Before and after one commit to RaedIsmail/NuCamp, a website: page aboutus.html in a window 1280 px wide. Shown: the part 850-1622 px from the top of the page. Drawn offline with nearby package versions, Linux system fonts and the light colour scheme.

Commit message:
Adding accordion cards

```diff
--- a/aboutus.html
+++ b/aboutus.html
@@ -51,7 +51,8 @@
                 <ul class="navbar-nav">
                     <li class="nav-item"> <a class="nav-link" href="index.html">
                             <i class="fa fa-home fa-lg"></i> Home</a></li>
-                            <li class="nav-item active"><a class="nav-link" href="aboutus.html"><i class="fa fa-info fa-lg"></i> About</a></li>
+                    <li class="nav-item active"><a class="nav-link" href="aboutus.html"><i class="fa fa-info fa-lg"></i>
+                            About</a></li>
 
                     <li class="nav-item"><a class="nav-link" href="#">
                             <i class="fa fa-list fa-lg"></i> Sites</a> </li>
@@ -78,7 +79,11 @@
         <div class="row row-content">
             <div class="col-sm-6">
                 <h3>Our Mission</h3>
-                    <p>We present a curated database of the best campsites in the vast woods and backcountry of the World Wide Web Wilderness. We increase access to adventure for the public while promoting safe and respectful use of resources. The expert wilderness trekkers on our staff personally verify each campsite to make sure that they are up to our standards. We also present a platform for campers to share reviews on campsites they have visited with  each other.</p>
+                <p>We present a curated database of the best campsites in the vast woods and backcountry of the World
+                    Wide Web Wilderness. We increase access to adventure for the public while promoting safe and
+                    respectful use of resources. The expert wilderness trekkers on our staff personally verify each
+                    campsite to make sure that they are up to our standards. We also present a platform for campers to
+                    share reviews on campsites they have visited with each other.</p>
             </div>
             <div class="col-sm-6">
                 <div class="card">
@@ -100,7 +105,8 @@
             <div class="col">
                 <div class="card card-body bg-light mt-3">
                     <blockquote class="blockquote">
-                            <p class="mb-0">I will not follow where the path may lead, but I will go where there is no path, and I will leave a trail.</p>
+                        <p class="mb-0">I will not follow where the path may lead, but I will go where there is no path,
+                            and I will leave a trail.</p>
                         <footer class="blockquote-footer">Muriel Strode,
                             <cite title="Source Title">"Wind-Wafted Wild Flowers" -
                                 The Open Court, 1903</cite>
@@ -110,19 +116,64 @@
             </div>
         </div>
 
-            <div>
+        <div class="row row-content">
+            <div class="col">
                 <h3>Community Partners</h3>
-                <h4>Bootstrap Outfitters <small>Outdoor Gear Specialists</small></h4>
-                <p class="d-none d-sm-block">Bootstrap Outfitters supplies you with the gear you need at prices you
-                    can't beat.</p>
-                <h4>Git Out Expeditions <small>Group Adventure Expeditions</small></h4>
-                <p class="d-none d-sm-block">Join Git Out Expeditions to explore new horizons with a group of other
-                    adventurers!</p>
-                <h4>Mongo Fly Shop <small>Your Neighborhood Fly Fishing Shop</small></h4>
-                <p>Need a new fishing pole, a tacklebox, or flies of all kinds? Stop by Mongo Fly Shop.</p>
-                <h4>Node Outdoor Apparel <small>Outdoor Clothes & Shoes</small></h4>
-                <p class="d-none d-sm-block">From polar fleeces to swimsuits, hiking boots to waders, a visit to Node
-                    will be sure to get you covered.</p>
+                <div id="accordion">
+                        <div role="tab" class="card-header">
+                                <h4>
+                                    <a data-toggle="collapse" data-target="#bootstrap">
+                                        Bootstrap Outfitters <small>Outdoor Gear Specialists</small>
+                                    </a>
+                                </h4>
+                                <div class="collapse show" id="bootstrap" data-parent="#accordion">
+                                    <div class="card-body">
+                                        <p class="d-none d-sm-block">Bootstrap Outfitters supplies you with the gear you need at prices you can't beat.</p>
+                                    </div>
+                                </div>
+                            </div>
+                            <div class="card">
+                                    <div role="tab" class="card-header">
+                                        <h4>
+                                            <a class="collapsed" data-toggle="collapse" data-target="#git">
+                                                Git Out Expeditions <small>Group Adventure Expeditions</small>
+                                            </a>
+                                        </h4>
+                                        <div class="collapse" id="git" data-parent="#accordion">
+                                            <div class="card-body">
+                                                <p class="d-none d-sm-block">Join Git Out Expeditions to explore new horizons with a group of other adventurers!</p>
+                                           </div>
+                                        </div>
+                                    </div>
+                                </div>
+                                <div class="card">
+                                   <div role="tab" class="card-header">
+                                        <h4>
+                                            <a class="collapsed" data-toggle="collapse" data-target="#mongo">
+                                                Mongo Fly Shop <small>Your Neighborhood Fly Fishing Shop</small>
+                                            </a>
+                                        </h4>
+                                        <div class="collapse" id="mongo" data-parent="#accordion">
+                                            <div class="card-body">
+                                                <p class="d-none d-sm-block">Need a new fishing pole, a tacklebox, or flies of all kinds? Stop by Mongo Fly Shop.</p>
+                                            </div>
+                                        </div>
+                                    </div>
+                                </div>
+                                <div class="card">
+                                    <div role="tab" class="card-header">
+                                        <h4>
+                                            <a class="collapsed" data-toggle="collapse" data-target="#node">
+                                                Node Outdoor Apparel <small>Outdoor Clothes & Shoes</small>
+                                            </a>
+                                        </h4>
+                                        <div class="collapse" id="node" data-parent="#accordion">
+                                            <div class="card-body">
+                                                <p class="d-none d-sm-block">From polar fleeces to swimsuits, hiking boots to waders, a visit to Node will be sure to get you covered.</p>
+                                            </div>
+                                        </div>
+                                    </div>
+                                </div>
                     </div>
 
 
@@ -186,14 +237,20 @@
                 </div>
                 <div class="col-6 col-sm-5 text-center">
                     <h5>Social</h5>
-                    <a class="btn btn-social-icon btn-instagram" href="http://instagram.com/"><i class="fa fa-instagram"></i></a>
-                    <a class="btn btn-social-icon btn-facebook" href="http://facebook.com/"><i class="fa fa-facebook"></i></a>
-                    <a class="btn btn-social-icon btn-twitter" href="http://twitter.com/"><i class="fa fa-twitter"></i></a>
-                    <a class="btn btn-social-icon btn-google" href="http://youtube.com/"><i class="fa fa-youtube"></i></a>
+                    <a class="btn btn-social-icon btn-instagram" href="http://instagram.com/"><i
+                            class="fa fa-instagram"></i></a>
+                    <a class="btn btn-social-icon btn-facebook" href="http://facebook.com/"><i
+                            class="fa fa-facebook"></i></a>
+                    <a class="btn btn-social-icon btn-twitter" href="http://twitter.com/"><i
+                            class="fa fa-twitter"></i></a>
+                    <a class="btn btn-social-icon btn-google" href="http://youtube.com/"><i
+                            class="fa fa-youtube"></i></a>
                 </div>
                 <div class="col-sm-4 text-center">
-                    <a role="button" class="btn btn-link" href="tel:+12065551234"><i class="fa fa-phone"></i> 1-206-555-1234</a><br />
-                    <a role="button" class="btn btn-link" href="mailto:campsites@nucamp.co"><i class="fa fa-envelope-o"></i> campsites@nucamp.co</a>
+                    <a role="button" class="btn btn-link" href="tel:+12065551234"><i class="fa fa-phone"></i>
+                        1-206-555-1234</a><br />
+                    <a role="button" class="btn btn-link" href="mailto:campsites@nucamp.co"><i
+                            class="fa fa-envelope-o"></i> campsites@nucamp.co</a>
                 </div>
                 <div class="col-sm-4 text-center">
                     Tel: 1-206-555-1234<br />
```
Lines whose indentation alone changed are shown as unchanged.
+-------+
Take the material above and return all of it exactly.

Before and after one commit to RaedIsmail/NuCamp, a website: page aboutus.html in a window 1280 px wide. Shown: the part 850-1622 px from the top of the page. Drawn offline with nearby package versions, Linux system fonts and the light colour scheme.

Commit message:
Adding accordion cards

```diff
--- a/aboutus.html
+++ b/aboutus.html
@@ -51,7 +51,8 @@
                 <ul class="navbar-nav">
                     <li class="nav-item"> <a class="nav-link" href="index.html">
                             <i class="fa fa-home fa-lg"></i> Home</a></li>
-                            <li class="nav-item active"><a class="nav-link" href="aboutus.html"><i class="fa fa-info fa-lg"></i> About</a></li>
+                    <li class="nav-item active"><a class="nav-link" href="aboutus.html"><i class="fa fa-info fa-lg"></i>
+                            About</a></li>
 
                     <li class="nav-item"><a class="nav-link" href="#">
                             <i class="fa fa-list fa-lg"></i> Sites</a> </li>
@@ -78,7 +79,11 @@
         <div class="row row-content">
             <div class="col-sm-6">
                 <h3>Our Mission</h3>
-                    <p>We present a curated database of the best campsites in the vast woods and backcountry of the World Wide Web Wilderness. We increase access to adventure for the public while promoting safe and respectful use of resources. The expert wilderness trekkers on our staff personally verify each campsite to make sure that they are up to our standards. We also present a platform for campers to share reviews on campsites they have visited with  each other.</p>
+                <p>We present a curated database of the best campsites in the vast woods and backcountry of the World
+                    Wide Web Wilderness. We increase access to adventure for the public while promoting safe and
+                    respectful use of resources. The expert wilderness trekkers on our staff personally verify each
+                    campsite to make sure that they are up to our standards. We also present a platform for campers to
+                    share reviews on campsites they have visited with each other.</p>
             </div>
             <div class="col-sm-6">
                 <div class="card">
@@ -100,7 +105,8 @@
             <div class="col">
                 <div class="card card-body bg-light mt-3">
                     <blockquote class="blockquote">
-                            <p class="mb-0">I will not follow where the path may lead, but I will go where there is no path, and I will leave a trail.</p>
+                        <p class="mb-0">I will not follow where the path may lead, but I will go where there is no path,
+                            and I will leave a trail.</p>
                         <footer class="blockquote-footer">Muriel Strode,
                             <cite title="Source Title">"Wind-Wafted Wild Flowers" -
                                 The Open Court, 1903</cite>
@@ -110,19 +116,64 @@
             </div>
         </div>
 
-            <div>
+        <div class="row row-content">
+            <div class="col">
                 <h3>Community Partners</h3>
-                <h4>Bootstrap Outfitters <small>Outdoor Gear Specialists</small></h4>
-                <p class="d-none d-sm-block">Bootstrap Outfitters supplies you with the gear you need at prices you
-                    can't beat.</p>
-                <h4>Git Out Expeditions <small>Group Adventure Expeditions</small></h4>
-                <p class="d-none d-sm-block">Join Git Out Expeditions to explore new horizons with a group of other
-                    adventurers!</p>
-                <h4>Mongo Fly Shop <small>Your Neighborhood Fly Fishing Shop</small></h4>
-                <p>Need a new fishing pole, a tacklebox, or flies of all kinds? Stop by Mongo Fly Shop.</p>
-                <h4>Node Outdoor Apparel <small>Outdoor Clothes & Shoes</small></h4>
-                <p class="d-none d-sm-block">From polar fleeces to swimsuits, hiking boots to waders, a visit to Node
-                    will be sure to get you covered.</p>
+                <div id="accordion">
+                        <div role="tab" class="card-header">
+                                <h4>
+                                    <a data-toggle="collapse" data-target="#bootstrap">
+                                        Bootstrap Outfitters <small>Outdoor Gear Specialists</small>
+                                    </a>
+                                </h4>
+                                <div class="collapse show" id="bootstrap" data-parent="#accordion">
+                                    <div class="card-body">
+                                        <p class="d-none d-sm-block">Bootstrap Outfitters supplies you with the gear you need at prices you can't beat.</p>
+                                    </div>
+                                </div>
+                            </div>
+                            <div class="card">
+                                    <div role="tab" class="card-header">
+                                        <h4>
+                                            <a class="collapsed" data-toggle="collapse" data-target="#git">
+                                                Git Out Expeditions <small>Group Adventure Expeditions</small>
+                                            </a>
+                                        </h4>
+                                        <div class="collapse" id="git" data-parent="#accordion">
+                                            <div class="card-body">
+                                                <p class="d-none d-sm-block">Join Git Out Expeditions to explore new horizons with a group of other adventurers!</p>
+                                           </div>
+                                        </div>
+                                    </div>
+                                </div>
+                                <div class="card">
+                                   <div role="tab" class="card-header">
+                                        <h4>
+                                            <a class="collapsed" data-toggle="collapse" data-target="#mongo">
+                                                Mongo Fly Shop <small>Your Neighborhood Fly Fishing Shop</small>
+                                            </a>
+                                        </h4>
+                                        <div class="collapse" id="mongo" data-parent="#accordion">
+                                            <div class="card-body">
+                                                <p class="d-none d-sm-block">Need a new fishing pole, a tacklebox, or flies of all kinds? Stop by Mongo Fly Shop.</p>
+                                            </div>
+                                        </div>
+                                    </div>
+                                </div>
+                                <div class="card">
+                                    <div role="tab" class="card-header">
+                                        <h4>
+                                            <a class="collapsed" data-toggle="collapse" data-target="#node">
+                                                Node Outdoor Apparel <small>Outdoor Clothes & Shoes</small>
+                                            </a>
+                                        </h4>
+                                        <div class="collapse" id="node" data-parent="#accordion">
+                                            <div class="card-body">
+                                                <p class="d-none d-sm-block">From polar fleeces to swimsuits, hiking boots to waders, a visit to Node will be sure to get you covered.</p>
+                                            </div>
+                                        </div>
+                                    </div>
+                                </div>
                     </div>
 
 
@@ -186,14 +237,20 @@
                 </div>
                 <div class="col-6 col-sm-5 text-center">
                     <h5>Social</h5>
-                    <a class="btn btn-social-icon btn-instagram" href="http://instagram.com/"><i class="fa fa-instagram"></i></a>
-                    <a class="btn btn-social-icon btn-facebook" href="http://facebook.com/"><i class="fa fa-facebook"></i></a>
-                    <a class="btn btn-social-icon btn-twitter" href="http://twitter.com/"><i class="fa fa-twitter"></i></a>
-                    <a class="btn btn-social-icon btn-google" href="http://youtube.com/"><i class="fa fa-youtube"></i></a>
+                    <a class="btn btn-social-icon btn-instagram" href="http://instagram.com/"><i
+                            class="fa fa-instagram"></i></a>
+                    <a class="btn btn-social-icon btn-facebook" href="http://facebook.com/"><i
+                            class="fa fa-facebook"></i></a>
+                    <a class="btn btn-social-icon btn-twitter" href="http://twitter.com/"><i
+                            class="fa fa-twitter"></i></a>
+                    <a class="btn btn-social-icon btn-google" href="http://youtube.com/"><i
+                            class="fa fa-youtube"></i></a>
                 </div>
                 <div class="col-sm-4 text-center">
-                    <a role="button" class="btn btn-link" href="tel:+12065551234"><i class="fa fa-phone"></i> 1-206-555-1234</a><br />
-                    <a role="button" class="btn btn-link" href="mailto:campsites@nucamp.co"><i class="fa fa-envelope-o"></i> campsites@nucamp.co</a>
+                    <a role="button" class="btn btn-link" href="tel:+12065551234"><i class="fa fa-phone"></i>
+                        1-206-555-1234</a><br />
+                    <a role="button" class="btn btn-link" href="mailto:campsites@nucamp.co"><i
+                            class="fa fa-envelope-o"></i> campsites@nucamp.co</a>
                 </div>
                 <div class="col-sm-4 text-center">
                     Tel: 1-206-555-1234<br />
```
Lines whose indentation alone changed are shown as unchanged.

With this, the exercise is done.